"Necessity was the bottom line," says Higbee, who was committed to finishing his degree at Post and making his way in New York City's visual arts community. If the New Jesus was to rise at all, it was going to have to rise on Long Island.
Along with fellow Post student Charles Case, the transplants have at last found both time and inspiration enough to create the New Jesus with Zoom Zoom and Chi Chi. Rehearsing on weekends in the school's spacious and desolate printmaking lab, the lads mixed droning quasi-funk guitars with pulsing Pixies-esque bass lines to create just the right unsettling dirge for Lambert to growl over. Tales of trailer-trash bohemians, aliens and good old-fashioned religious alienation gave fury to the sound.
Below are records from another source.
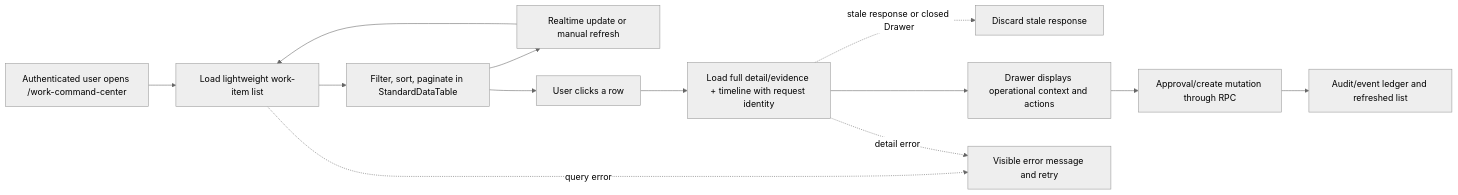
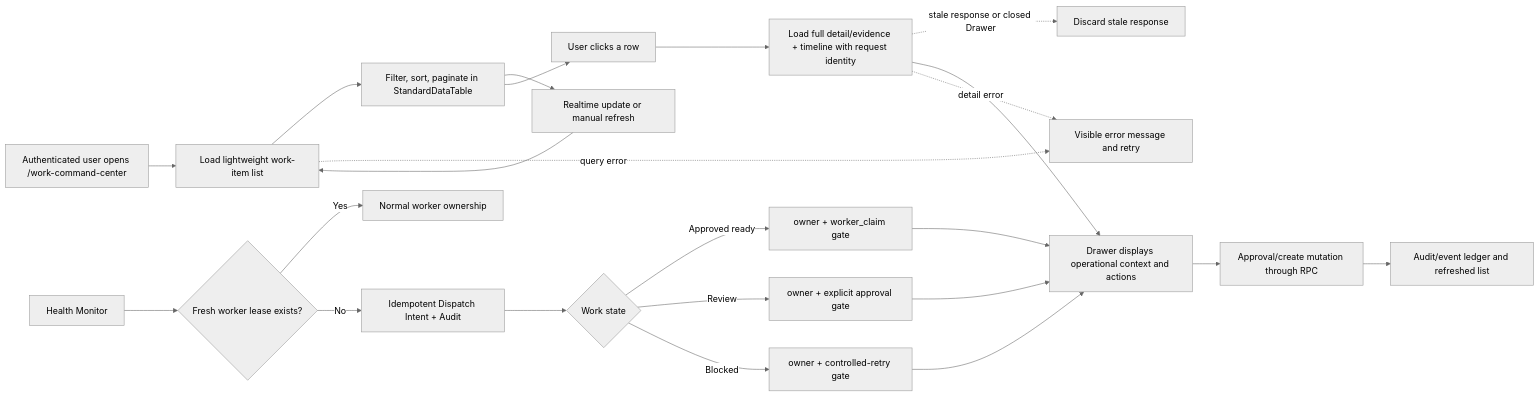
One commit to paramonjong-afk/WisdomAI changed the diagram in docs/WORK_COMMAND_CENTER_FLOW.md. Above: the diagram before and after it, drawn with Mermaid (neutral theme). The commit also changed other lines of this file and 7 other files, not shown here.

````diff
--- a/docs/WORK_COMMAND_CENTER_FLOW.md
+++ b/docs/WORK_COMMAND_CENTER_FLOW.md
@@ -3,15 +3,25 @@
 ```mermaid
 flowchart LR
   A[Authenticated user opens /work-command-center] --> B[Load lightweight work-item list]
   B --> C[Filter, sort, paginate in StandardDataTable]
   C --> D[Realtime update or manual refresh]
   D --> B
   C --> E[User clicks a row]
   E --> F[Load full detail/evidence + timeline with request identity]
   F -. stale response or closed Drawer .-> X[Discard stale response]
   F --> G[Drawer displays operational context and actions]
   G --> H[Approval/create mutation through RPC]
   H --> I[Audit/event ledger and refreshed list]
+  K[Health Monitor] --> L{Fresh worker lease exists?}
+  L -->|Yes| M[Normal worker ownership]
+  L -->|No| N[Idempotent Dispatch Intent + Audit]
+  N --> O{Work state}
+  O -->|Approved ready| P[owner + worker_claim gate]
+  O -->|Review| Q[owner + explicit approval gate]
+  O -->|Blocked| R[owner + controlled-retry gate]
+  P --> G
+  Q --> G
+  R --> G
   B -. query error .-> J[Visible error message and retry]
   F -. detail error .-> J
 ```
````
"I lived in Ireland until I was 16," says Lambert, "but since then I've been fascinated with white-trash America. I watch it on TV, but I try to keep a healthy distance." Part art-school grunge, part William Burroughs backing band, the New Jesus is definitely not your typical Long Island rock 'n' roll band probably due to the fact that these guys don't know what a typical Long Island rock 'n' roll band is. They come to our scene like the cool foreign-exchange student in high school with the Converse All-Stars.
With two strangely compelling shows at the Spiral in the East Village under their belts, the New Jesus is prepared to get to know its neighbors with a show at the Spot in Stony Brook later this fall. Until then, Higbee is littering the Island and the city with band stickers and flyers. They work hand in hand with the subversive imagery he was already doing with the Associated Artists for Propaganda Research, an art collective he runs out of his painting studio. So far, more people have probably seen the New Jesus sticker than have actually heard their raw but promising four-song demo. But that will change soon. I think it's in the scriptures.
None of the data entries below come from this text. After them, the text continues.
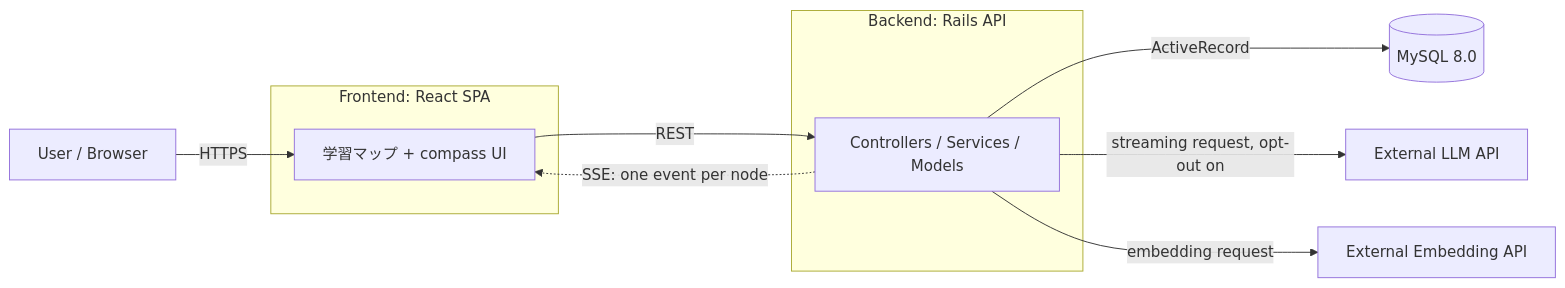
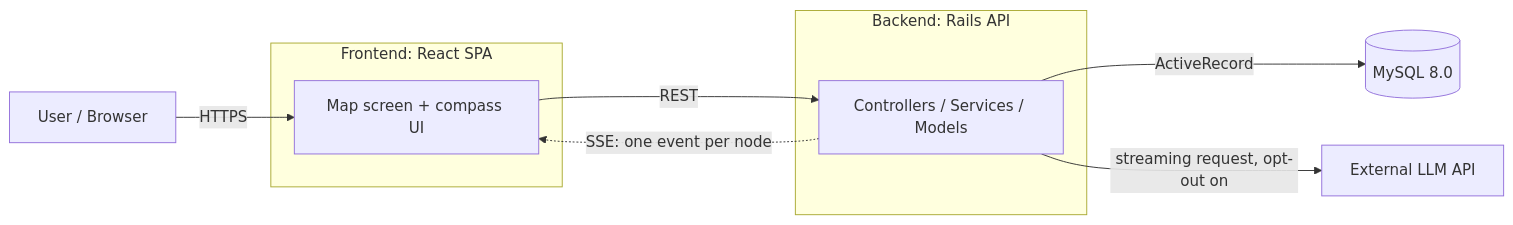
Before and after one commit to ryuma-1/Campass: the first of 2 diagrams in .claude/rules/code/architecture.md, drawn with Mermaid. The commit also changed other lines of this file and 6 other files, not shown here.

````diff
--- a/.claude/rules/code/architecture.md
+++ b/.claude/rules/code/architecture.md
@@ -7,23 +7,21 @@
 ```mermaid
 graph LR
     User[User / Browser]
 
     subgraph FE[Frontend: React SPA]
-        FEApp[学習マップ + compass UI]
+        FEApp[Map screen + compass UI]
     end
 
     subgraph BE[Backend: Rails API]
         BEApp[Controllers / Services / Models]
     end
 
     DB[(MySQL 8.0)]
     LLM[External LLM API]
-    EMB[External Embedding API]
 
     User -->|HTTPS| FEApp
     FEApp -->|REST| BEApp
     BEApp -.->|SSE: one event per node| FEApp
     BEApp -->|ActiveRecord| DB
     BEApp -->|streaming request, opt-out on| LLM
-    BEApp -->|embedding request| EMB
 ```
````
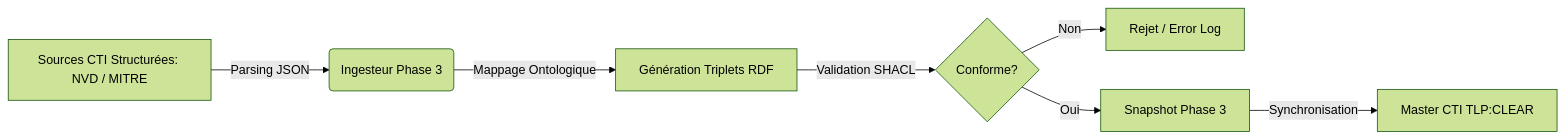
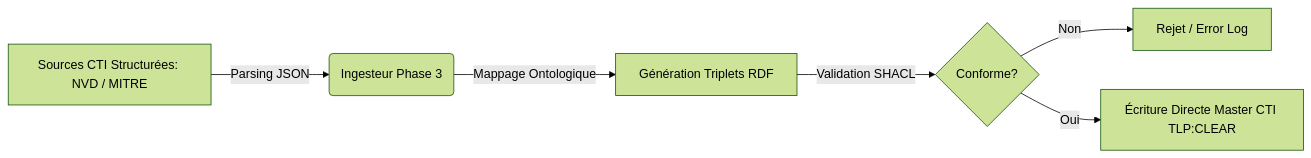
Before and after one commit to AlbanLher/Dkg-cybersec: the first of 2 diagrams in 02-Donnees/Master_Transversal/TLP_CLEAR_CTI_External/DKG_ABox_CTI_External.md, drawn with Mermaid (forest theme). The commit also changed other lines of this file and 2 other files, not shown here.

Commit message:
Etape 3 vague 3 : RECUPERATION fidelite zone CTI Externe Master - rejeu P3 restaure le produit generateur (predicat exploitsWeakness restaure, suppression edition manuelle CTI-EOL-SMBv1 non ancree, sujets EOL et CTI demeles) - MD alignes ecriture directe

````diff
--- a/02-Donnees/Master_Transversal/TLP_CLEAR_CTI_External/DKG_ABox_CTI_External.md
+++ b/02-Donnees/Master_Transversal/TLP_CLEAR_CTI_External/DKG_ABox_CTI_External.md
@@ -27,9 +27,8 @@
 ```mermaid
 flowchart LR
     A[Sources CTI Structurées: NVD / MITRE] -->|Parsing JSON| B(Ingesteur Phase 3)
     B -->|Mappage Ontologique| C[Génération Triplets RDF]
     C -->|Validation SHACL| D{Conforme?}
     D -->|Non| E[Rejet / Error Log]
-    D -->|Oui| F[Snapshot Phase 3]
-    F -->|Synchronisation| G[Master CTI TLP:CLEAR]
+    D -->|Oui| F[Écriture Directe Master CTI TLP:CLEAR]
 ```
````
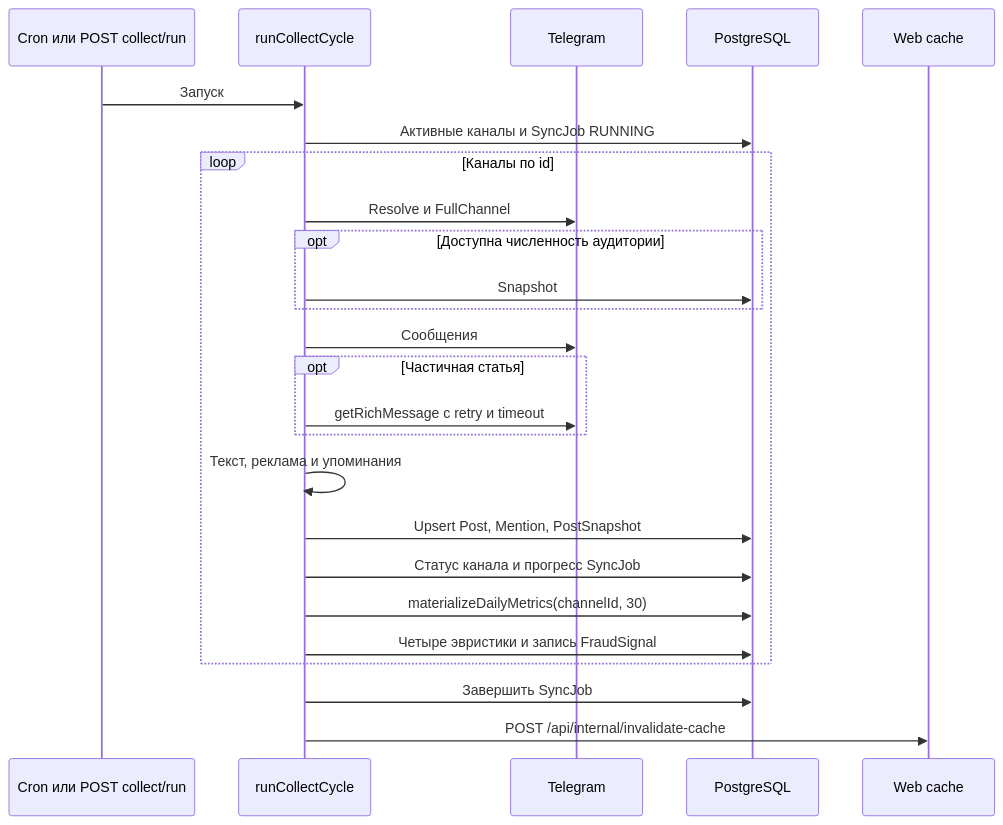
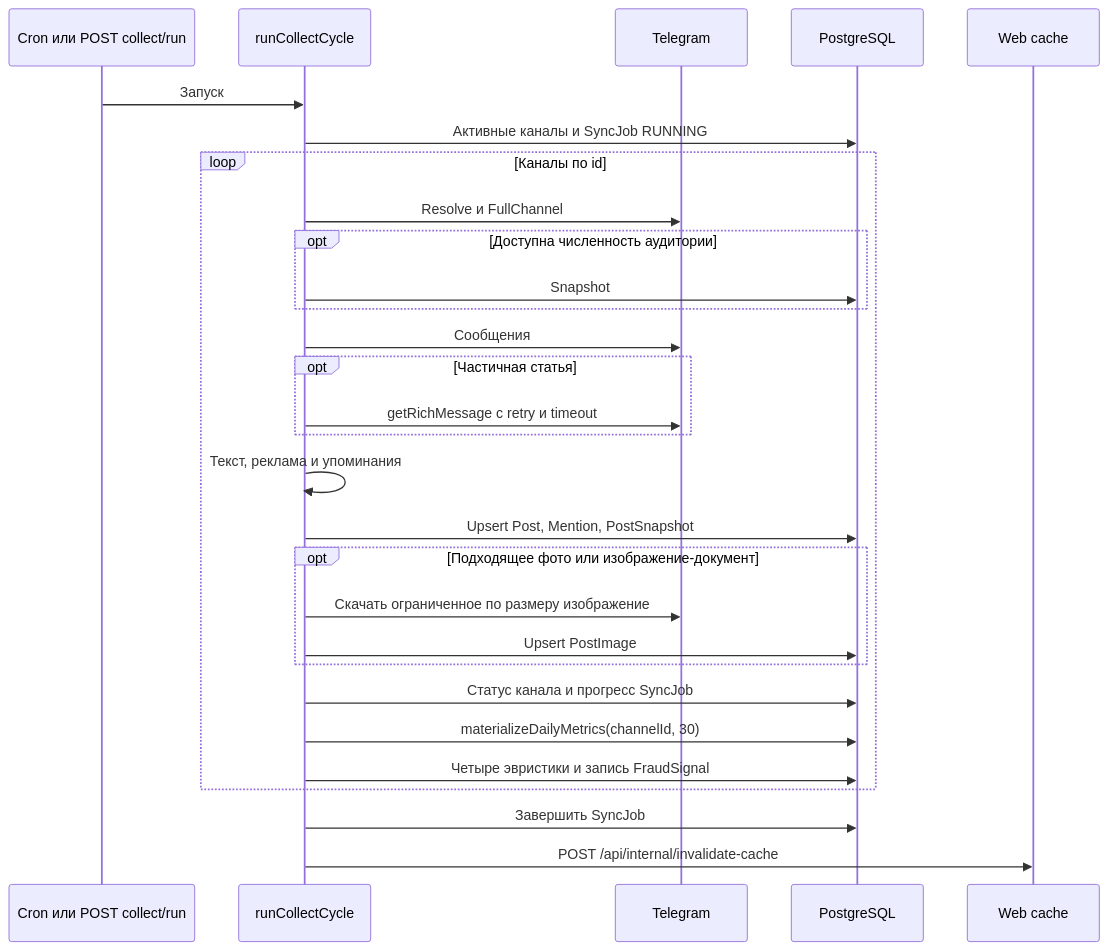
One commit to liquidsyntes/tg_mons changed the second of 2 diagrams in docs/architecture.md. Above: the diagram before and after it, drawn with Mermaid. The commit also changed other lines of this file and 15 other files, not shown here.

````diff
--- a/docs/architecture.md
+++ b/docs/architecture.md
@@ -65,27 +66,31 @@
 ```mermaid
 sequenceDiagram
     participant S as Cron или POST collect/run
     participant C as runCollectCycle
     participant T as Telegram
     participant D as PostgreSQL
     participant W as Web cache
     S->>C: Запуск
     C->>D: Активные каналы и SyncJob RUNNING
     loop Каналы по id
         C->>T: Resolve и FullChannel
         opt Доступна численность аудитории
             C->>D: Snapshot
         end
         C->>T: Сообщения
         opt Частичная статья
             C->>T: getRichMessage с retry и timeout
         end
         C->>C: Текст, реклама и упоминания
         C->>D: Upsert Post, Mention, PostSnapshot
+        opt Подходящее фото или изображение-документ
+            C->>T: Скачать ограниченное по размеру изображение
+            C->>D: Upsert PostImage
+        end
         C->>D: Статус канала и прогресс SyncJob
         C->>D: materializeDailyMetrics(channelId, 30)
         C->>D: Четыре эвристики и запись FraudSignal
     end
     C->>D: Завершить SyncJob
     C->>W: POST /api/internal/invalidate-cache
 ```
````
Electrified pop merchants Bunsen Honeydew continue their post-Coney Island High period with a show November 5th at the Spot in Stony Brook. The band's eardrum-shattering performance at Coney Island High this summer was allegedly one of the straws that broke the camel's back for the now-defunct St. Marks club, the center of the downtown punk scene for the last few years before it suddenly closed.
Drummer (and Long Island Voice contributor) Theo Cateforis explains it this way: "We played a set so loud that we were banned from ever playing there again. In fact, they received so many complaints about our show that the owners were forced to close down until they could prove they had sufficient soundproofing. They gave up, and now the venue is being turned into a Wendy's or Burger King or something. Tragic." While, according to reports, the official cause of death included a run-in with the dreaded cabaret license that's the trademark of the Guiliani-era fun police, the club admitted that residents' noise complaints also hastened its demise.
So now, in the bitter wake of its own feedback, Bunsen Honeydew promises a slightly revised approach to its infectious, mod-ish guitar pop. "We're a band shaken and forever changed by our own scary powers," Cateforis declared, and Bunsen's second coming promises "mounds of gorgeous heart-wrenching melodies" and an opportunity to witness their fab sonic spectacle without risking long-term hearing loss. Surviving is believing.